*TASK INSTRUCTIONS*. Using the records that follow, copy every line containing the word "localization".

☆ ☆ ☆ ☆ ☆

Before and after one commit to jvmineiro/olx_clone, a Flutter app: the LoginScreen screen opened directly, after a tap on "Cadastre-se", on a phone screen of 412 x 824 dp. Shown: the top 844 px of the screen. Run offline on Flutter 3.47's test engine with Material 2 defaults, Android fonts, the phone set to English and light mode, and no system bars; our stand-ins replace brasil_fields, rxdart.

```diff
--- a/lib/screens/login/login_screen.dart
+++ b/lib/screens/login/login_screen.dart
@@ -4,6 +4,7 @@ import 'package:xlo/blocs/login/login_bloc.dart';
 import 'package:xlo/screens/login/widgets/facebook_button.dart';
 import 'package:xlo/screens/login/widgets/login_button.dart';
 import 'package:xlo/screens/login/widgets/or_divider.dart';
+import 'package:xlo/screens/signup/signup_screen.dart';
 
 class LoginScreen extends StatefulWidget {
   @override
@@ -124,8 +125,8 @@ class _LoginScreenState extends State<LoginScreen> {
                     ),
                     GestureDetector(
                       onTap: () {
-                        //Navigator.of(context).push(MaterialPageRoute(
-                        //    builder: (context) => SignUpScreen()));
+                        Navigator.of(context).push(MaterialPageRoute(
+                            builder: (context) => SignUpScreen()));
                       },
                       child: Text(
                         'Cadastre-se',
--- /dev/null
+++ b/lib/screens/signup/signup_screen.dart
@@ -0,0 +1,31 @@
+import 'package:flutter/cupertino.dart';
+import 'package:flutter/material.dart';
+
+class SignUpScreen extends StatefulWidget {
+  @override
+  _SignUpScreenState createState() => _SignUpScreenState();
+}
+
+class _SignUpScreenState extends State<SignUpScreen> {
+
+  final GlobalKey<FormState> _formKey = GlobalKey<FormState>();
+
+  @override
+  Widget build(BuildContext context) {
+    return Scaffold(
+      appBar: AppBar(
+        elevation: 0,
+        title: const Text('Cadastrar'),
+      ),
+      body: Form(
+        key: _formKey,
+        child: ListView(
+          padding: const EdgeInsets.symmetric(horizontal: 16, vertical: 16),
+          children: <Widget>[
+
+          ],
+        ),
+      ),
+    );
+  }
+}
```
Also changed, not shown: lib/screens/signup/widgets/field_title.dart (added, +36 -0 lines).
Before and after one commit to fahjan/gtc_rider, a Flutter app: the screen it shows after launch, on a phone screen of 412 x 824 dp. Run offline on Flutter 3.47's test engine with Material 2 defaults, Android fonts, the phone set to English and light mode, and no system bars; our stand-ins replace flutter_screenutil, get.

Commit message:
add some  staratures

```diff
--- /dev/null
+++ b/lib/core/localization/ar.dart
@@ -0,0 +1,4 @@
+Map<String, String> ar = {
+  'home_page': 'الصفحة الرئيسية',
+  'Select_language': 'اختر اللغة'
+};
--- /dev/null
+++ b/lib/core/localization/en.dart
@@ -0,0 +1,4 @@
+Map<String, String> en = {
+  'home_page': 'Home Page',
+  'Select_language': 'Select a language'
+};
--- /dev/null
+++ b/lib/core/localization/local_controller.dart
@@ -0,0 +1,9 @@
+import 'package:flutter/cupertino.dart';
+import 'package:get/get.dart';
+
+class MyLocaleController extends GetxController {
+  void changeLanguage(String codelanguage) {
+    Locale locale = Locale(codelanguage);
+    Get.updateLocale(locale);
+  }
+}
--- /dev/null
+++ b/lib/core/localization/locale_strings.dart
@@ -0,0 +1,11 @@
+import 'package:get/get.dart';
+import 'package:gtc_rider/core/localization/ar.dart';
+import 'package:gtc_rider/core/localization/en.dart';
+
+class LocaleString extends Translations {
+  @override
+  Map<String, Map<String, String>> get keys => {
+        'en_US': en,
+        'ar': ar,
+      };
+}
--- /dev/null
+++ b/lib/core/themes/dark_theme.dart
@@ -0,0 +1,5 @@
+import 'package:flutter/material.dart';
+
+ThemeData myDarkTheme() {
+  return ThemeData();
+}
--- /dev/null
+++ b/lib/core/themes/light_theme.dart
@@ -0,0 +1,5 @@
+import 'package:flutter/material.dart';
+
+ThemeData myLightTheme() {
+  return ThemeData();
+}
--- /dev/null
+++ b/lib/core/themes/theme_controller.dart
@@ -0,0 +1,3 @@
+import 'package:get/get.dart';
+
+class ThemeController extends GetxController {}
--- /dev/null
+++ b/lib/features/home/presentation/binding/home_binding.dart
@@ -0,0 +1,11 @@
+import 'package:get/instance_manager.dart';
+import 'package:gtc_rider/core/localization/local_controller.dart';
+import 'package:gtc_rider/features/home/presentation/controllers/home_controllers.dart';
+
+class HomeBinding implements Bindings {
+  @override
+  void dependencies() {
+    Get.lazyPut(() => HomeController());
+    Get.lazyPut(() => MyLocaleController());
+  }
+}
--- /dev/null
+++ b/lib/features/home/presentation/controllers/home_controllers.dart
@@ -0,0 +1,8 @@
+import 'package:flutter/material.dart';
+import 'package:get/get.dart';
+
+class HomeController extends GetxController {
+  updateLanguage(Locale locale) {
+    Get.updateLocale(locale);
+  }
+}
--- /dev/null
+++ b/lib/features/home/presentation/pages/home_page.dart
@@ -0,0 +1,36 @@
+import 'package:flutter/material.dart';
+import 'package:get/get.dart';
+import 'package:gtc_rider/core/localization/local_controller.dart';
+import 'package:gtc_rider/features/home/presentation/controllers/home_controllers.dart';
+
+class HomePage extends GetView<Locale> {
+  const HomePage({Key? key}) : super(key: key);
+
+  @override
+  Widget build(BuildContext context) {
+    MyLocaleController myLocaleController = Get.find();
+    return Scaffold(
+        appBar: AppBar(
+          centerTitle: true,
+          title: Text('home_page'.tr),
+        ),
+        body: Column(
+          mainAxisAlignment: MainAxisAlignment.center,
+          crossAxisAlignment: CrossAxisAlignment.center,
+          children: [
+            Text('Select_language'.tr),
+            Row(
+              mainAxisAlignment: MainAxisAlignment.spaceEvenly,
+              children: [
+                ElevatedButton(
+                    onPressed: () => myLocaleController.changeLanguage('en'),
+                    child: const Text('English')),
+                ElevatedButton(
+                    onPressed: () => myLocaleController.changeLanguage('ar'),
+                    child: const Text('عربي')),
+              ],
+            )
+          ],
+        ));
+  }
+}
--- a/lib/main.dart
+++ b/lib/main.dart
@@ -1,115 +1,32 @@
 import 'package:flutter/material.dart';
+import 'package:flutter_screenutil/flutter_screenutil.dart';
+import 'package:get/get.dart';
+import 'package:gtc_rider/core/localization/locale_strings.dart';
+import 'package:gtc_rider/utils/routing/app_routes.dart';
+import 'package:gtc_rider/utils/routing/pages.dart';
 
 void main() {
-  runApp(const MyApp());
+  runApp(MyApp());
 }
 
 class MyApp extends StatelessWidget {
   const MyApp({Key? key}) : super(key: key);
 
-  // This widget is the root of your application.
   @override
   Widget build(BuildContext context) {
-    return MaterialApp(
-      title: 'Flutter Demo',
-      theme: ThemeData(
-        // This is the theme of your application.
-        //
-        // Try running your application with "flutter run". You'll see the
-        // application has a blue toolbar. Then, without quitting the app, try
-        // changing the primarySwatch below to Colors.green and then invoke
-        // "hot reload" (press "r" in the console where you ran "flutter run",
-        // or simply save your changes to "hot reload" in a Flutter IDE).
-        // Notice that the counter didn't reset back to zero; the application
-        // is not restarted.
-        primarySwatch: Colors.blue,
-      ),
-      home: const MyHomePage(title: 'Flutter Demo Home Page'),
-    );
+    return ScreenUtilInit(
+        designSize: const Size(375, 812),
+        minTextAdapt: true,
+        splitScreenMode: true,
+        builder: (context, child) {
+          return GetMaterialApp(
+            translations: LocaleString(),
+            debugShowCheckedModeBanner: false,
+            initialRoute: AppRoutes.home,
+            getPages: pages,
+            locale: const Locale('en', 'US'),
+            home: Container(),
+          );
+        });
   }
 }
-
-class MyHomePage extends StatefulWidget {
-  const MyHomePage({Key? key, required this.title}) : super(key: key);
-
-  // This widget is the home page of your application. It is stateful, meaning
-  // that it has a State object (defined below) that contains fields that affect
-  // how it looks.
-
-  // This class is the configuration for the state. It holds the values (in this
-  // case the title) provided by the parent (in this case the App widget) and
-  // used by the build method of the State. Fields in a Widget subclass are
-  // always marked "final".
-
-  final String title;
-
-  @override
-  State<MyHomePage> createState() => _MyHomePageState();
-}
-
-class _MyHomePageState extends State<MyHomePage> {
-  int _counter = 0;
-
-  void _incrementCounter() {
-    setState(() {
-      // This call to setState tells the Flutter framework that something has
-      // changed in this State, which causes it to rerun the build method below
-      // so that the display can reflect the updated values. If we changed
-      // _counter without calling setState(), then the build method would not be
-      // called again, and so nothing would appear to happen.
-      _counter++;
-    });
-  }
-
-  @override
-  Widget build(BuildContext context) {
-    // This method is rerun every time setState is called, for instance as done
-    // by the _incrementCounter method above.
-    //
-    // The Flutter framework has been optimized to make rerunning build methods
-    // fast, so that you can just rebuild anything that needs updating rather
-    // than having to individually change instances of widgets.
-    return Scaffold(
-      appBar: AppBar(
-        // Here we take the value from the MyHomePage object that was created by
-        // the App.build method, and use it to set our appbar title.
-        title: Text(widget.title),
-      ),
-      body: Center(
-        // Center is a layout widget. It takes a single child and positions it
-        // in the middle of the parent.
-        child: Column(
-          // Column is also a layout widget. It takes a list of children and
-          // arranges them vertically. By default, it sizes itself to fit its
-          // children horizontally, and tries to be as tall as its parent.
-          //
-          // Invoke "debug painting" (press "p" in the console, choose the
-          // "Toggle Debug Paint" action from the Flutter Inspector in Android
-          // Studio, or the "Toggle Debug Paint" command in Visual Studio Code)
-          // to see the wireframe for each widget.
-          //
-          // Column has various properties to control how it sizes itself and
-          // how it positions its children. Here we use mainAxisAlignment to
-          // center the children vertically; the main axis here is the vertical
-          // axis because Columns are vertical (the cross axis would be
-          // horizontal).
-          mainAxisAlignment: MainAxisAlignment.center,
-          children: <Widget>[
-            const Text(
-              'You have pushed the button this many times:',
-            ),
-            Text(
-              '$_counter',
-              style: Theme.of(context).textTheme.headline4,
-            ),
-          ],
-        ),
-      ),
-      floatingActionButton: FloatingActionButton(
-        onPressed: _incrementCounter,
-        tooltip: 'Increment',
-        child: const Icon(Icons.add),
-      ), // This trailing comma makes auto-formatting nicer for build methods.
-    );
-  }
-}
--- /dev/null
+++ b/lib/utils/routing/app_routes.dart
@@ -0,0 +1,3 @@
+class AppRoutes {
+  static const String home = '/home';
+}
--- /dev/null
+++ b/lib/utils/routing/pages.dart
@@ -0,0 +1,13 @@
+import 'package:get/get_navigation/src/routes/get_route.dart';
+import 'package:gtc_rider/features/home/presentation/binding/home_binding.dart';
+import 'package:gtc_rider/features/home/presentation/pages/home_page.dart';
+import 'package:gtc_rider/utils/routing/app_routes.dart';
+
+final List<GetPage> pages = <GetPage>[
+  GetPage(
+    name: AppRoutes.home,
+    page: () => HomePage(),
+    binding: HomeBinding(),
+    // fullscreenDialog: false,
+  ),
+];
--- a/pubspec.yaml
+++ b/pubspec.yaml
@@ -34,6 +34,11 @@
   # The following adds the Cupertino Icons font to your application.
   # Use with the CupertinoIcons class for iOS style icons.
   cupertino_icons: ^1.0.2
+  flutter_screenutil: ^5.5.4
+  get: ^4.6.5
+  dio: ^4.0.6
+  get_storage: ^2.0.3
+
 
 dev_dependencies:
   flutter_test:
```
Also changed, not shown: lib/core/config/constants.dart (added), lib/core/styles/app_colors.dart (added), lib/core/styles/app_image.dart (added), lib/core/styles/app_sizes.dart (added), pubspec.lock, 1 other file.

☆ ☆ ☆ ☆ ☆

*EXERCISE SOLUTION*.
+++ b/lib/core/localization/ar.dart
+++ b/lib/core/localization/en.dart
+++ b/lib/core/localization/local_controller.dart
+++ b/lib/core/localization/locale_strings.dart
+import 'package:gtc_rider/core/localization/ar.dart';
+import 'package:gtc_rider/core/localization/en.dart';
+import 'package:gtc_rider/core/localization/local_controller.dart';
+import 'package:gtc_rider/core/localization/local_controller.dart';
+import 'package:gtc_rider/core/localization/locale_strings.dart';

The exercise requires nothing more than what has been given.